- EXERCISE
Retype the entries below word for word, leaving none out.

- WORKING DATA
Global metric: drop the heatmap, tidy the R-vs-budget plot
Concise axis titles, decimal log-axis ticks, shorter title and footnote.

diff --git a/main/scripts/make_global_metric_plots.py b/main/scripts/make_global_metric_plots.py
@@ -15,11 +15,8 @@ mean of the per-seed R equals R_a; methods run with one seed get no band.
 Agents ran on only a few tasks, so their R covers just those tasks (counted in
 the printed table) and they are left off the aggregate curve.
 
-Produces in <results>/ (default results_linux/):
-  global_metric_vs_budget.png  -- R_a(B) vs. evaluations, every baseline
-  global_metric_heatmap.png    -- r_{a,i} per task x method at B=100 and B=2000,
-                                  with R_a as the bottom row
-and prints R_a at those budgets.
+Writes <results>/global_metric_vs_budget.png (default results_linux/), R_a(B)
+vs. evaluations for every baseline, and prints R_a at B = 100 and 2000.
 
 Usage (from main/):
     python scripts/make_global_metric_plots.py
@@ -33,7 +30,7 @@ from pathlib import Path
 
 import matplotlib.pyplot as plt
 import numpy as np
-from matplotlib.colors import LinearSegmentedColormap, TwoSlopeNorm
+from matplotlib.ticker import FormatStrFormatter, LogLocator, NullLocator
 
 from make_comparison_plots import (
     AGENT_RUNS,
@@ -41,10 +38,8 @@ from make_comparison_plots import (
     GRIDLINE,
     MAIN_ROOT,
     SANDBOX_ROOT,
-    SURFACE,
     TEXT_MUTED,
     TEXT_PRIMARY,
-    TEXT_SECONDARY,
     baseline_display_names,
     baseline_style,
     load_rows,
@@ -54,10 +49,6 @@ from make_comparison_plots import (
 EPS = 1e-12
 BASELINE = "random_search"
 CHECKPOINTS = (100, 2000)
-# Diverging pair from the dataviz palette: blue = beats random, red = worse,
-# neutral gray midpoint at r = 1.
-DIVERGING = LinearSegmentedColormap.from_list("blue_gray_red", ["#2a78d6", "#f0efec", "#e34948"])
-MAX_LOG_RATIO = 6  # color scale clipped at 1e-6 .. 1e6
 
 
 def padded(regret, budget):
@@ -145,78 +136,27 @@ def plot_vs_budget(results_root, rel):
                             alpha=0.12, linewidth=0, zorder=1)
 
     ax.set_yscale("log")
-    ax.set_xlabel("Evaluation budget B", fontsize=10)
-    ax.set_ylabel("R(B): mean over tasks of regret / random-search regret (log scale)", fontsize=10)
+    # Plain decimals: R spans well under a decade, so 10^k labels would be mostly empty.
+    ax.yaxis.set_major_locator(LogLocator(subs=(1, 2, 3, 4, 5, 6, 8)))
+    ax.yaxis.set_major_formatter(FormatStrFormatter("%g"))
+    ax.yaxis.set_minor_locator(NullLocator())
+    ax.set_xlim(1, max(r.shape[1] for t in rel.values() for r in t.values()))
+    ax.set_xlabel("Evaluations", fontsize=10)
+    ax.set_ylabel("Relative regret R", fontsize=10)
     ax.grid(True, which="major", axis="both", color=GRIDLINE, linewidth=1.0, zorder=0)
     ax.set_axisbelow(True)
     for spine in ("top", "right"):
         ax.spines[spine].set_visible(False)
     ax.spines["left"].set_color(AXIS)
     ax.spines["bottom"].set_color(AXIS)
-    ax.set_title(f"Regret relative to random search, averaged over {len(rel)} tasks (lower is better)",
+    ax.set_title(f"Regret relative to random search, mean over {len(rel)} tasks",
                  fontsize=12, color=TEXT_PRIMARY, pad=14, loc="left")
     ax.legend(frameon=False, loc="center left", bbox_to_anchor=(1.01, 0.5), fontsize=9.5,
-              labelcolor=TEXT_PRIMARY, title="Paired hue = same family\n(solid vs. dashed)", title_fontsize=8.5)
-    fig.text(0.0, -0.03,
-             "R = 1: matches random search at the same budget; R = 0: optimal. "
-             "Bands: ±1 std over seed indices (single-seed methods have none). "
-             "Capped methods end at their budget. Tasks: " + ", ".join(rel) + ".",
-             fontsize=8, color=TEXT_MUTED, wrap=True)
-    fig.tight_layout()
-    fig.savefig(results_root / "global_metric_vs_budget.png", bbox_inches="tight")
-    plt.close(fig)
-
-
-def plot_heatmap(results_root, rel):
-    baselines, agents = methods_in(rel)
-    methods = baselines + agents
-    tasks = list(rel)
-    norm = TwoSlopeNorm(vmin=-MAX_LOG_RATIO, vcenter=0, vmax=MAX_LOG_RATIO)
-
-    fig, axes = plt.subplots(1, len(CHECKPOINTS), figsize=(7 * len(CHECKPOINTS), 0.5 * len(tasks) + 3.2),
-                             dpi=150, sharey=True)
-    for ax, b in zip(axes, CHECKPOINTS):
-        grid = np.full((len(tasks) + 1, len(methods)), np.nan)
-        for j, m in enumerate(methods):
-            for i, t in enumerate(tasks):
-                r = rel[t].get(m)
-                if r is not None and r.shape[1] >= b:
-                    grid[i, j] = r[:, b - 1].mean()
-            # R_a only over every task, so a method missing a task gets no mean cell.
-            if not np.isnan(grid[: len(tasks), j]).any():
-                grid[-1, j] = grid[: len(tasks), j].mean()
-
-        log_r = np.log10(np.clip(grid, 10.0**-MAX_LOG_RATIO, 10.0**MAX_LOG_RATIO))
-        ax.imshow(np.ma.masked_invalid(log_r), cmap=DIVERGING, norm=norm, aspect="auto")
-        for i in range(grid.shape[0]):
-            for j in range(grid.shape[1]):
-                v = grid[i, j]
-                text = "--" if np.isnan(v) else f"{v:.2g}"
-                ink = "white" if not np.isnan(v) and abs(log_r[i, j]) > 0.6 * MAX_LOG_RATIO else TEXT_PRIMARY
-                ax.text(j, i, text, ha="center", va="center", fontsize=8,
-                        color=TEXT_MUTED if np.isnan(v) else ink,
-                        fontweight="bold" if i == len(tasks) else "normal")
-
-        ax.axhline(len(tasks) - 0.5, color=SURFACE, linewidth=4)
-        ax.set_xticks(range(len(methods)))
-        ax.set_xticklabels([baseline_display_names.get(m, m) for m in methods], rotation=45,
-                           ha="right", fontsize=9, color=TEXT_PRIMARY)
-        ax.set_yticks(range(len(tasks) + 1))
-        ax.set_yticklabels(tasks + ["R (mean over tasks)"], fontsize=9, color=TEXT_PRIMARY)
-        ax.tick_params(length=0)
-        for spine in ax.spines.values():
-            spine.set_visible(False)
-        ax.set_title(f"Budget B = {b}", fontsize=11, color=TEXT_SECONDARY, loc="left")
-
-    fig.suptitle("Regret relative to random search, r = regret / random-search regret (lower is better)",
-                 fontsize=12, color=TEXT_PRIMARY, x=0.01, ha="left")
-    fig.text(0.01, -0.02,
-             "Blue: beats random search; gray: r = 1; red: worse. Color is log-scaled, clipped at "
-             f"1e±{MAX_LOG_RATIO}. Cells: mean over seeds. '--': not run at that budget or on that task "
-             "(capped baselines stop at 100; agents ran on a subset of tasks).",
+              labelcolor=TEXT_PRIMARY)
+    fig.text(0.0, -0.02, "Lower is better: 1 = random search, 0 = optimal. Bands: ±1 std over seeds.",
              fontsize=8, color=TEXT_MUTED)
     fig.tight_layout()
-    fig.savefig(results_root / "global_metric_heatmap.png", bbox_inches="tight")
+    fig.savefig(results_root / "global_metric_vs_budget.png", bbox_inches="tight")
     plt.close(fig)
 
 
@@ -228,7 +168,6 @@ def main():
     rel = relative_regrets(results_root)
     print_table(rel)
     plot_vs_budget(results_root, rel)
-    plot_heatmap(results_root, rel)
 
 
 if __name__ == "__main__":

- ANSWER AREA
Global metric: drop the heatmap, tidy the R-vs-budget plot
Concise axis titles, decimal log-axis ticks, shorter title and footnote.

diff --git a/main/scripts/make_global_metric_plots.py b/main/scripts/make_global_metric_plots.py
@@ -15,11 +15,8 @@ mean of the per-seed R equals R_a; methods run with one seed get no band.
 Agents ran on only a few tasks, so their R covers just those tasks (counted in
 the printed table) and they are left off the aggregate curve.
 
-Produces in <results>/ (default results_linux/):
-  global_metric_vs_budget.png  -- R_a(B) vs. evaluations, every baseline
-  global_metric_heatmap.png    -- r_{a,i} per task x method at B=100 and B=2000,
-                                  with R_a as the bottom row
-and prints R_a at those budgets.
+Writes <results>/global_metric_vs_budget.png (default results_linux/), R_a(B)
+vs. evaluations for every baseline, and prints R_a at B = 100 and 2000.
 
 Usage (from main/):
     python scripts/make_global_metric_plots.py
@@ -33,7 +30,7 @@ from pathlib import Path
 
 import matplotlib.pyplot as plt
 import numpy as np
-from matplotlib.colors import LinearSegmentedColormap, TwoSlopeNorm
+from matplotlib.ticker import FormatStrFormatter, LogLocator, NullLocator
 
 from make_comparison_plots import (
     AGENT_RUNS,
@@ -41,10 +38,8 @@ from make_comparison_plots import (
     GRIDLINE,
     MAIN_ROOT,
     SANDBOX_ROOT,
-    SURFACE,
     TEXT_MUTED,
     TEXT_PRIMARY,
-    TEXT_SECONDARY,
     baseline_display_names,
     baseline_style,
     load_rows,
@@ -54,10 +49,6 @@ from make_comparison_plots import (
 EPS = 1e-12
 BASELINE = "random_search"
 CHECKPOINTS = (100, 2000)
-# Diverging pair from the dataviz palette: blue = beats random, red = worse,
-# neutral gray midpoint at r = 1.
-DIVERGING = LinearSegmentedColormap.from_list("blue_gray_red", ["#2a78d6", "#f0efec", "#e34948"])
-MAX_LOG_RATIO = 6  # color scale clipped at 1e-6 .. 1e6
 
 
 def padded(regret, budget):
@@ -145,78 +136,27 @@ def plot_vs_budget(results_root, rel):
                             alpha=0.12, linewidth=0, zorder=1)
 
     ax.set_yscale("log")
-    ax.set_xlabel("Evaluation budget B", fontsize=10)
-    ax.set_ylabel("R(B): mean over tasks of regret / random-search regret (log scale)", fontsize=10)
+    # Plain decimals: R spans well under a decade, so 10^k labels would be mostly empty.
+    ax.yaxis.set_major_locator(LogLocator(subs=(1, 2, 3, 4, 5, 6, 8)))
+    ax.yaxis.set_major_formatter(FormatStrFormatter("%g"))
+    ax.yaxis.set_minor_locator(NullLocator())
+    ax.set_xlim(1, max(r.shape[1] for t in rel.values() for r in t.values()))
+    ax.set_xlabel("Evaluations", fontsize=10)
+    ax.set_ylabel("Relative regret R", fontsize=10)
     ax.grid(True, which="major", axis="both", color=GRIDLINE, linewidth=1.0, zorder=0)
     ax.set_axisbelow(True)
     for spine in ("top", "right"):
         ax.spines[spine].set_visible(False)
     ax.spines["left"].set_color(AXIS)
     ax.spines["bottom"].set_color(AXIS)
-    ax.set_title(f"Regret relative to random search, averaged over {len(rel)} tasks (lower is better)",
+    ax.set_title(f"Regret relative to random search, mean over {len(rel)} tasks",
                  fontsize=12, color=TEXT_PRIMARY, pad=14, loc="left")
     ax.legend(frameon=False, loc="center left", bbox_to_anchor=(1.01, 0.5), fontsize=9.5,
-              labelcolor=TEXT_PRIMARY, title="Paired hue = same family\n(solid vs. dashed)", title_fontsize=8.5)
-    fig.text(0.0, -0.03,
-             "R = 1: matches random search at the same budget; R = 0: optimal. "
-             "Bands: ±1 std over seed indices (single-seed methods have none). "
-             "Capped methods end at their budget. Tasks: " + ", ".join(rel) + ".",
-             fontsize=8, color=TEXT_MUTED, wrap=True)
-    fig.tight_layout()
-    fig.savefig(results_root / "global_metric_vs_budget.png", bbox_inches="tight")
-    plt.close(fig)
-
-
-def plot_heatmap(results_root, rel):
-    baselines, agents = methods_in(rel)
-    methods = baselines + agents
-    tasks = list(rel)
-    norm = TwoSlopeNorm(vmin=-MAX_LOG_RATIO, vcenter=0, vmax=MAX_LOG_RATIO)
-
-    fig, axes = plt.subplots(1, len(CHECKPOINTS), figsize=(7 * len(CHECKPOINTS), 0.5 * len(tasks) + 3.2),
-                             dpi=150, sharey=True)
-    for ax, b in zip(axes, CHECKPOINTS):
-        grid = np.full((len(tasks) + 1, len(methods)), np.nan)
-        for j, m in enumerate(methods):
-            for i, t in enumerate(tasks):
-                r = rel[t].get(m)
-                if r is not None and r.shape[1] >= b:
-                    grid[i, j] = r[:, b - 1].mean()
-            # R_a only over every task, so a method missing a task gets no mean cell.
-            if not np.isnan(grid[: len(tasks), j]).any():
-                grid[-1, j] = grid[: len(tasks), j].mean()
-
-        log_r = np.log10(np.clip(grid, 10.0**-MAX_LOG_RATIO, 10.0**MAX_LOG_RATIO))
-        ax.imshow(np.ma.masked_invalid(log_r), cmap=DIVERGING, norm=norm, aspect="auto")
-        for i in range(grid.shape[0]):
-            for j in range(grid.shape[1]):
-                v = grid[i, j]
-                text = "--" if np.isnan(v) else f"{v:.2g}"
-                ink = "white" if not np.isnan(v) and abs(log_r[i, j]) > 0.6 * MAX_LOG_RATIO else TEXT_PRIMARY
-                ax.text(j, i, text, ha="center", va="center", fontsize=8,
-                        color=TEXT_MUTED if np.isnan(v) else ink,
-                        fontweight="bold" if i == len(tasks) else "normal")
-
-        ax.axhline(len(tasks) - 0.5, color=SURFACE, linewidth=4)
-        ax.set_xticks(range(len(methods)))
-        ax.set_xticklabels([baseline_display_names.get(m, m) for m in methods], rotation=45,
-                           ha="right", fontsize=9, color=TEXT_PRIMARY)
-        ax.set_yticks(range(len(tasks) + 1))
-        ax.set_yticklabels(tasks + ["R (mean over tasks)"], fontsize=9, color=TEXT_PRIMARY)
-        ax.tick_params(length=0)
-        for spine in ax.spines.values():
-            spine.set_visible(False)
-        ax.set_title(f"Budget B = {b}", fontsize=11, color=TEXT_SECONDARY, loc="left")
-
-    fig.suptitle("Regret relative to random search, r = regret / random-search regret (lower is better)",
-                 fontsize=12, color=TEXT_PRIMARY, x=0.01, ha="left")
-    fig.text(0.01, -0.02,
-             "Blue: beats random search; gray: r = 1; red: worse. Color is log-scaled, clipped at "
-             f"1e±{MAX_LOG_RATIO}. Cells: mean over seeds. '--': not run at that budget or on that task "
-             "(capped baselines stop at 100; agents ran on a subset of tasks).",
+              labelcolor=TEXT_PRIMARY)
+    fig.text(0.0, -0.02, "Lower is better: 1 = random search, 0 = optimal. Bands: ±1 std over seeds.",
              fontsize=8, color=TEXT_MUTED)
     fig.tight_layout()
-    fig.savefig(results_root / "global_metric_heatmap.png", bbox_inches="tight")
+    fig.savefig(results_root / "global_metric_vs_budget.png", bbox_inches="tight")
     plt.close(fig)
 
 
@@ -228,7 +168,6 @@ def main():
     rel = relative_regrets(results_root)
     print_table(rel)
     plot_vs_budget(results_root, rel)
-    plot_heatmap(results_root, rel)
 
 
 if __name__ == "__main__":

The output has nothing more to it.